[[ Data for the task open ]]

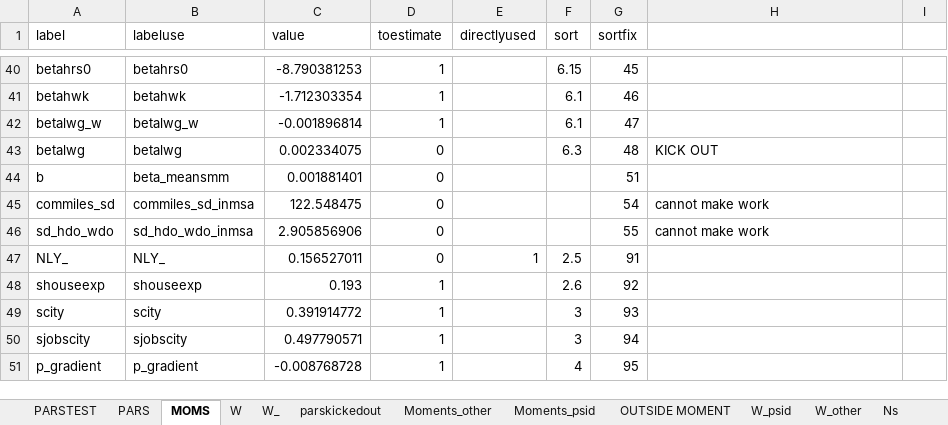
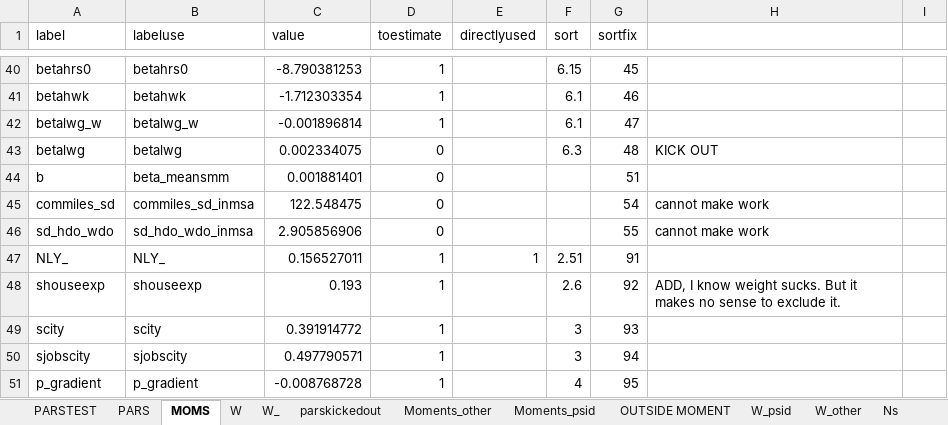
Before and after one commit to tranosov/JMP, an Excel workbook: input/PREP.xlsx, sheet MOMS, drawn as a sheet; only a part is shown, gaps mark what is left out; values as stored, in another font and other column widths than the file's, no borders; the diff names each change by its address in the sheet, - before the commit and + after, or states it on an @@ line.

```diff
--- a/input/PREP.xlsx (sheet MOMS)
+++ b/input/PREP.xlsx (sheet MOMS)
-D47 (toestimate): 0
+D47 (toestimate): 1
-F47 (sort): 2.5
+F47 (sort): 2.51
-H48: (empty)
+H48: ADD, I know weight sucks. But it makes no sense to exclude it.
```
Also changed, not shown: sheet PARSTEST, sheet PARS, 3 other files.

[[ Data for the task closed ]]

Give every record again exactly, apart from the pictures, which stay out.

Before and after one commit to tranosov/JMP, an Excel workbook: input/PREP.xlsx, sheet MOMS, drawn as a sheet; only a part is shown, gaps mark what is left out; values as stored, in another font and other column widths than the file's, no borders; the diff names each change by its address in the sheet, - before the commit and + after, or states it on an @@ line.

```diff
--- a/input/PREP.xlsx (sheet MOMS)
+++ b/input/PREP.xlsx (sheet MOMS)
-D47 (toestimate): 0
+D47 (toestimate): 1
-F47 (sort): 2.5
+F47 (sort): 2.51
-H48: (empty)
+H48: ADD, I know weight sucks. But it makes no sense to exclude it.
```
Also changed, not shown: sheet PARSTEST, sheet PARS, 3 other files.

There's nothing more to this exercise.